These concentrations can make a difference between success and failure of a PRP injection. While clotting agents such as thrombin have been used in the past to “activate” the platelets to release their growth factors, we do not employ any clotting agents with our PRP. It is not necessary and could actually be detrimental, since using a clotting agent releases the growth factors all at once rather than through a prolonged release.

PRP Procedures

The methods utilized to inject the PRP product depend on the area being treated.  For certain joints, such as the hip, we utilize fluoroscopy, which is a "living X-ray."  In other instances we utilize ultrasound guidance or simply give the injection into a joint.

The aftercare for most PRP injections is relatively simple—we allow the patient to resume activity at their own pace.  We will typically restrict the use of non-steroidal anti-inflammatory drugs (NSAIDs) for a day or two.  After a PRP injection we utilize a variety of techniques to help maximize stem cell output from the bone marrow, including various supplements and avoidance of smoking and alcohol intake, both of which diminish stem cell output.

We typically perform two PRP injections into an area, usually spaced four to six weeks apart. Occasionally, a third PRP injection is needed.  PRP injections are replacing traditional orthopedic surgery in many instances for conditions ranging from soft tissue injuries (tendonitis, muscle tears, ligamentous injuries) to various joint afflictions, such as a torn meniscus or mild to moderate arthritis of the joint.

The pain from the process typically will last a few days, occasionally longer, and some patients have more severe or sporadic pain than others.

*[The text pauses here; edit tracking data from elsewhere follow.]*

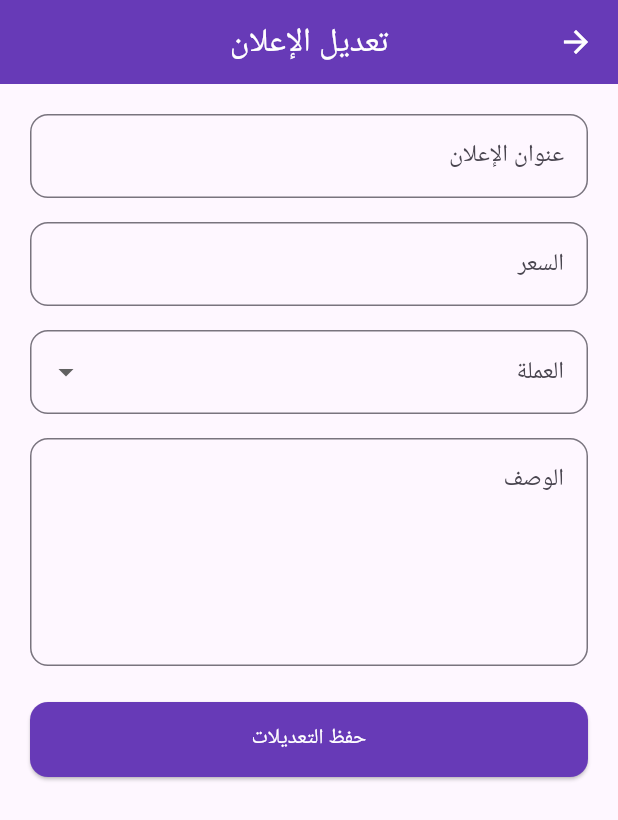
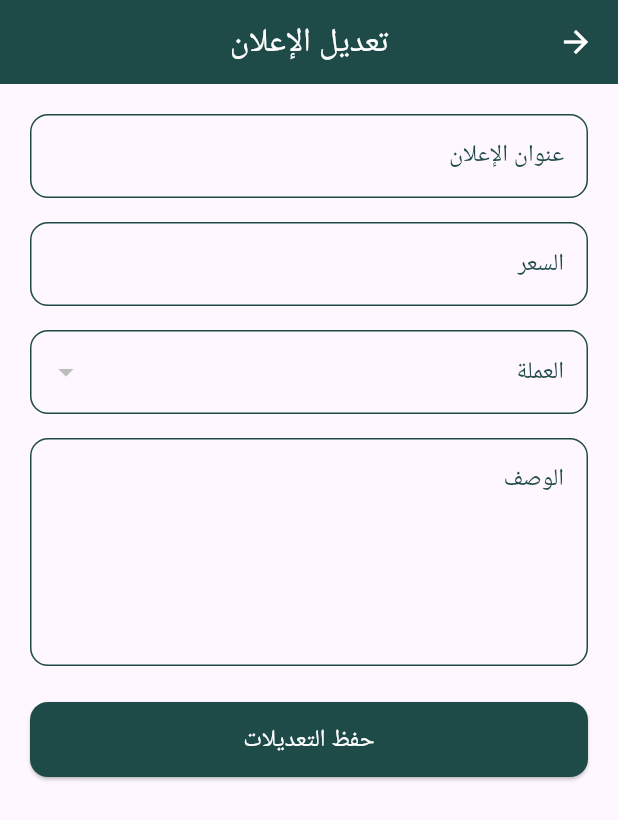
Before and after one commit to hashembadawi/forsa, a Flutter app: the EditAdScreen screen opened directly with empty values, on a phone screen of 412 x 824 dp. Shown: the top 820 px of the screen. Run offline on Flutter 3.47's test engine with Material 3 defaults, Android fonts, the phone set to English and light mode, and no system bars; our stand-ins replace flutter_image_compress, image_picker, shared_preferences; accounts and stored records are empty; network calls fail; Roboto replaces fonts that are missing (Arabic).

Commit message:
enhance EditAdScreen with currency fetching, improved dropdown, and UI updates

```diff
--- a/lib/screens/update_ad_screen.dart
+++ b/lib/screens/update_ad_screen.dart
@@ -27,8 +27,12 @@ class _EditAdScreenState extends State<EditAdScreen> {
   late TextEditingController _titleController;
   late TextEditingController _priceController;
   late TextEditingController _descriptionController;
-  String _currency = 'ل.س';
   bool _isUpdating = false;
+
+  // Currency data from server
+  List<Map<String, dynamic>> currencies = [];
+  Map<String, dynamic>? selectedCurrency;
+  bool _isLoadingCurrencies = true;
 
   @override
   void initState() {
@@ -36,7 +40,30 @@ class _EditAdScreenState extends State<EditAdScreen> {
     _titleController = TextEditingController(text: widget.initialTitle);
     _priceController = TextEditingController(text: widget.initialPrice);
     _descriptionController = TextEditingController(text: widget.initialDescription);
-    _currency = widget.initialCurrency;
+    _fetchCurrencies();
+  }
+
+  Future<void> _fetchCurrencies() async {
+    setState(() => _isLoadingCurrencies = true);
+    try {
+      final response = await http.get(Uri.parse('https://sahbo-app-api.onrender.com/api/options'));
+      if (response.statusCode == 200) {
+        final data = jsonDecode(response.body);
+        setState(() {
+          currencies = List<Map<String, dynamic>>.from(data['currencies']);
+          // Find the selected currency based on the initial currency
+          selectedCurrency = currencies.firstWhere(
+            (currency) => currency['name'] == widget.initialCurrency,
+            orElse: () => currencies.isNotEmpty ? currencies[0] : {'name': widget.initialCurrency, 'id': null},
+          );
+          _isLoadingCurrencies = false;
+        });
+      } else {
+        setState(() => _isLoadingCurrencies = false);
+      }
+    } catch (e) {
+      setState(() => _isLoadingCurrencies = false);
+    }
   }
 
   @override
@@ -70,7 +97,8 @@ class _EditAdScreenState extends State<EditAdScreen> {
         body: jsonEncode({
           'productTitle': _titleController.text,
           'price': _priceController.text,
-          'currency': _currency,
+          'currencyId': selectedCurrency?['id'],
+          'currencyName': selectedCurrency?['name'],
           'description': _descriptionController.text,
         }),
       );
@@ -90,19 +118,24 @@ class _EditAdScreenState extends State<EditAdScreen> {
   void _showSuccessDialog() {
     showDialog(
       context: context,
+      barrierDismissible: false,
       builder: (_) => AlertDialog(
-        title: const Text('تم التحديث'),
+        shape: RoundedRectangleBorder(borderRadius: BorderRadius.circular(15)),
+        title: const Row(
+          children: [
+            Icon(Icons.check_circle, color: Colors.green),
+            SizedBox(width: 10),
+            Text('تم التحديث'),
+          ],
+        ),
         content: const Text('تم تعديل الإعلان بنجاح.'),
-        shape: RoundedRectangleBorder(
-          borderRadius: BorderRadius.circular(16),
-        ),
         actions: [
           TextButton(
             onPressed: () {
               Navigator.of(context).pop();
               Navigator.of(context).pop(true);
             },
-            child: const Text('موافق', style: TextStyle(color: Colors.deepPurple)),
+            child: const Text('موافق', style: TextStyle(color: Color(0xFF1E4A47))),
           ),
         ],
       ),
@@ -113,15 +146,19 @@ class _EditAdScreenState extends State<EditAdScreen> {
     showDialog(
       context: context,
       builder: (_) => AlertDialog(
-        title: const Text('خطأ'),
+        shape: RoundedRectangleBorder(borderRadius: BorderRadius.circular(15)),
+        title: const Row(
+          children: [
+            Icon(Icons.error, color: Colors.red),
+            SizedBox(width: 10),
+            Text('خطأ'),
+          ],
+        ),
         content: Text(message),
-        shape: RoundedRectangleBorder(
-          borderRadius: BorderRadius.circular(16),
-        ),
         actions: [
           TextButton(
             onPressed: () => Navigator.of(context).pop(),
-            child: const Text('إغلاق', style: TextStyle(color: Colors.red)),
+            child: const Text('إغلاق', style: TextStyle(color: Color(0xFFFF7A59))),
           ),
         ],
       ),
@@ -136,7 +173,7 @@ class _EditAdScreenState extends State<EditAdScreen> {
         appBar: AppBar(
           title: const Text('تعديل الإعلان'),
           centerTitle: true,
-          backgroundColor: Colors.deepPurple,
+          backgroundColor: const Color(0xFF1E4A47),
           foregroundColor: Colors.white,
           leading: IconButton(
             icon: const Icon(Icons.arrow_back),
@@ -151,8 +188,18 @@ class _EditAdScreenState extends State<EditAdScreen> {
                 controller: _titleController,
                 decoration: InputDecoration(
                   labelText: 'عنوان الإعلان',
+                  labelStyle: const TextStyle(color: Color(0xFF1E4A47)),
                   border: OutlineInputBorder(
                     borderRadius: BorderRadius.circular(12),
+                    borderSide: const BorderSide(color: Color(0xFF1E4A47)),
+                  ),
+                  enabledBorder: OutlineInputBorder(
+                    borderRadius: BorderRadius.circular(12),
+                    borderSide: const BorderSide(color: Color(0xFF1E4A47)),
+                  ),
+                  focusedBorder: OutlineInputBorder(
+                    borderRadius: BorderRadius.circular(12),
+                    borderSide: const BorderSide(color: Color(0xFF1E4A47), width: 2),
                   ),
                 ),
                 validator: (value) {
@@ -168,8 +215,18 @@ class _EditAdScreenState extends State<EditAdScreen> {
                 keyboardType: TextInputType.number,
                 decoration: InputDecoration(
                   labelText: 'السعر',
+                  labelStyle: const TextStyle(color: Color(0xFF1E4A47)),
                   border: OutlineInputBorder(
                     borderRadius: BorderRadius.circular(12),
+                    borderSide: const BorderSide(color: Color(0xFF1E4A47)),
+                  ),
+                  enabledBorder: OutlineInputBorder(
+                    borderRadius: BorderRadius.circular(12),
+                    borderSide: const BorderSide(color: Color(0xFF1E4A47)),
+                  ),
+                  focusedBorder: OutlineInputBorder(
+                    borderRadius: BorderRadius.circular(12),
+                    borderSide: const BorderSide(color: Color(0xFF1E4A47), width: 2),
                   ),
                 ),
                 validator: (value) {
@@ -180,21 +237,53 @@ class _EditAdScreenState extends State<EditAdScreen> {
                 },
               ),
               const SizedBox(height: 16),
-              DropdownButtonFormField<String>(
-                value: _currency,
+              _isLoadingCurrencies
+                  ? Container(
+                      padding: const EdgeInsets.all(16),
+                      decoration: BoxDecoration(
+                        border: Border.all(color: const Color(0xFF1E4A47)),
+                        borderRadius: BorderRadius.circular(12),
+                      ),
+                      child: const Row(
+                        children: [
+                          Text('العملة', style: TextStyle(color: Color(0xFF1E4A47))),
+                          Spacer(),
+                          SizedBox(
+                            height: 20,
+                            width: 20,
+                            child: CircularProgressIndicator(
+                              color: Color(0xFF1E4A47),
+                              strokeWidth: 2,
+                            ),
+                          ),
+                        ],
+                      ),
+                    )
+                  : DropdownButtonFormField<Map<String, dynamic>>(
+                      value: selectedCurrency,
                       decoration: InputDecoration(
                         labelText: 'العملة',
+                        labelStyle: const TextStyle(color: Color(0xFF1E4A47)),
                         border: OutlineInputBorder(
                           borderRadius: BorderRadius.circular(12),
+                          borderSide: const BorderSide(color: Color(0xFF1E4A47)),
+                        ),
+                        enabledBorder: OutlineInputBorder(
+                          borderRadius: BorderRadius.circular(12),
+                          borderSide: const BorderSide(color: Color(0xFF1E4A47)),
+                        ),
+                        focusedBorder: OutlineInputBorder(
+                          borderRadius: BorderRadius.circular(12),
+                          borderSide: const BorderSide(color: Color(0xFF1E4A47), width: 2),
                         ),
                       ),
-                items: ['ل.س', 'دولار', 'ل.ت']
-                    .map((val) => DropdownMenuItem(
-                  value: val,
-                  child: Text(val),
+                      items: currencies
+                          .map((currency) => DropdownMenuItem(
+                        value: currency,
+                        child: Text(currency['name'], style: const TextStyle(color: Color(0xFF1E4A47))),
                       ))
                           .toList(),
-                onChanged: (val) => setState(() => _currency = val!),
+                      onChanged: (val) => setState(() => selectedCurrency = val),
                     ),
               const SizedBox(height: 16),
               TextFormField(
@@ -202,8 +291,18 @@ class _EditAdScreenState extends State<EditAdScreen> {
                 maxLines: 5,
                 decoration: InputDecoration(
                   labelText: 'الوصف',
+                  labelStyle: const TextStyle(color: Color(0xFF1E4A47)),
                   border: OutlineInputBorder(
                     borderRadius: BorderRadius.circular(12),
+                    borderSide: const BorderSide(color: Color(0xFF1E4A47)),
+                  ),
+                  enabledBorder: OutlineInputBorder(
+                    borderRadius: BorderRadius.circular(12),
+                    borderSide: const BorderSide(color: Color(0xFF1E4A47)),
+                  ),
+                  focusedBorder: OutlineInputBorder(
+                    borderRadius: BorderRadius.circular(12),
+                    borderSide: const BorderSide(color: Color(0xFF1E4A47), width: 2),
                   ),
                   alignLabelWithHint: true,
                 ),
@@ -221,7 +320,7 @@ class _EditAdScreenState extends State<EditAdScreen> {
                 child: ElevatedButton(
                   onPressed: _isUpdating ? null : _updateAd,
                   style: ElevatedButton.styleFrom(
-                    backgroundColor: Colors.deepPurple,
+                    backgroundColor: const Color(0xFF1E4A47),
                     foregroundColor: Colors.white,
                     shape: RoundedRectangleBorder(
                       borderRadius: BorderRadius.circular(12),
@@ -229,7 +328,7 @@ class _EditAdScreenState extends State<EditAdScreen> {
                   ),
                   child: _isUpdating
                       ? const CircularProgressIndicator(color: Colors.white)
-                      : const Text('حفظ التعديلات'),
+                      : const Text('حفظ التعديلات', style: TextStyle(fontSize: 16)),
                 ),
               ),
             ],
```
Lines whose indentation alone changed are shown as unchanged.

We strongly encourage viewers to continue reading this section to learn more about the science of PRP injection.  If you are considering having a PRP procedure done, you owe it to yourself to have a better understanding of the science.